Feb 27, 2018 Session

Close-up and Macro Photography. Focus Stacking

This page is now open for comments and submissions.

This session will be about Close-up and Macro Photography. It is also about getting more depth of field through focus stacking in editing software. It is going to be about photographing small objects, with a macro lens or a standard lens with extension tubes. Note: This session might not be suitable for those participants with bridge cameras that have non-removable zoom lenses.

Question: (asked at Feb 27 meeting) Does Photoshop Elements have an automatic stacking feature.

Answer: There is a partial stacking routine available in Photoshop Elements, under “Guided” – “Photomerge” – “Photomerge-scene cleaner” This utility is not fully automatic, but works well with a little bit of effort. Click here to be redirected to the new PE tutorial.


Macro lens and extension tubes

This is an experiment to demonstrate the maximum amplification limits of the Canon 100 mm Macro lens. I took a series of pictures of an intricate Christmas ornament. Turned the lens to the closest it can focus at, in this case 31 cm from the camera body to the object. Then added succesive Kenko extension tubes, first 12 mm then added a 20mm for an extension length of 32 mm then added the 36 mm extension for a total length of 68 mm. I used the smallest aperture available on this lens at f/32.

Here is the overview of the Christmas ornament.

Canon 100 mm Macro – No extension tube – subject at min distance, f/32, ISO 200, 10 sec

Canon 100 mm Macro – 12 mm extension tube – subject at min distance, f/32, ISO 200, 15 sec

Canon 100 mm Macro – 32 mm extension tube – subject at min distance, f/32, ISO 200, 30 sec

Canon 100 mm Macro – 68 mm extension tube – subject at min distance, f/32, ISO 400, 30 sec

Macro Lens with Extension Tubes – Depth of Field

The following shots were shot with a 100 mm Macro Lens outfitted with a 68 mm Extension Tube. This is a demonstration of the extremely shallow depth of filed and the effect aperture has.

Very shallow DoF with aperture set at 2.8 on a 100 mm Macro with 68 mm Extension Tube

Same as above image but now at f/8

Same as above but shot with aperture of f/16

shot with the smallest aperture available at f/32

100 mm macro at f/11 , taken with tripod, from 30 cm distance, stacked from 7 images
Click to enlarge, use Browser Back Button to return here.
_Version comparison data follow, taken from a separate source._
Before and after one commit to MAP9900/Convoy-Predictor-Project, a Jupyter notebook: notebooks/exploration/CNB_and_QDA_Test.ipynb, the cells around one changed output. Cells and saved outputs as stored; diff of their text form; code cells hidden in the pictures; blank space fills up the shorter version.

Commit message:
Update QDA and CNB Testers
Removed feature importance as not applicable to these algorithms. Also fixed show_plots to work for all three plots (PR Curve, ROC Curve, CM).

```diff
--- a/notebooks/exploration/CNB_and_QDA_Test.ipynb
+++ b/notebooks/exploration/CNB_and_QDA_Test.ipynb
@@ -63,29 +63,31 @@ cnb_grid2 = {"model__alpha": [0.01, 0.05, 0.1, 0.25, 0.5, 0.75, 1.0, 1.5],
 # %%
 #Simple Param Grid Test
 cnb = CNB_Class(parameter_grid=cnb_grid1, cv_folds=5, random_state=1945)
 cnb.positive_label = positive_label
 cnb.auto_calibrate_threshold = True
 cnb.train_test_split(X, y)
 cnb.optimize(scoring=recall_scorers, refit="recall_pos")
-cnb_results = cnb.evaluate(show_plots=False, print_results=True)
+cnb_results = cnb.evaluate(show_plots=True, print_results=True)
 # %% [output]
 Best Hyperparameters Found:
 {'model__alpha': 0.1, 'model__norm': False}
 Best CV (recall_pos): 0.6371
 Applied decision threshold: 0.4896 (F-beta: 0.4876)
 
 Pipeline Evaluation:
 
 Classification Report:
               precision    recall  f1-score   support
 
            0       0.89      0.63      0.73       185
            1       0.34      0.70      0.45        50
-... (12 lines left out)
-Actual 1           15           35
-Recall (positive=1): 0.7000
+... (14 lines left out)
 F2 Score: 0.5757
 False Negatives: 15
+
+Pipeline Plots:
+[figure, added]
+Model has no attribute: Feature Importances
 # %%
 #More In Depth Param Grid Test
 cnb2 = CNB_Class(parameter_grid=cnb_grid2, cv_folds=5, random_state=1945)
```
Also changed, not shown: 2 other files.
I recently purchased a collection of plastic bugs from the dollar store, for us to practice focus stacking. The idea is very similar as the blending exercise we did on the Feb 13. The difference is that it now will take several overlaying images.

This meeting Feb 27, I will provide a set of extension tubes for Canon lens mounts for the practice session.  Below are a set of images that can be edited in Photoshop, Gimp, Photoshop Elements and maybe Lightroom (I have to try this out yet) This is intended as a practice software editing project and will build on what we learned last session on Layer Blending.

Focus stacking is a bit of a specialty area of photography. It is used extensively in product and scientific photography. However it can be used to build fantastic landscapes.

Below 7 practice files with a tape measure. The object of the exercise is to blend the bug and maybe the tape measure as well. It is there for reference to see the depth of field in the component pictures.

Weevil-01 Link
Weevil-02 Link
Weevil-03 Link
Weevil-04 Link
Weevil-05 Link
Weevil-06 Link
Weevil-07 Link

Result stacking and blending with Photoshop

Stacked, aligned and blended in Photoshop proper


7 Responses to Feb 27, 2018 Session

  1. Della says:

    my attempt at focus stacking using photoshop

  2. Ron says:

    Here’s mine using GIMP

  3. Della says:

    I combined 3 images by stack focusing and then cloned out the blue line

Leave a Reply

Your email address will not be published. Required fields are marked *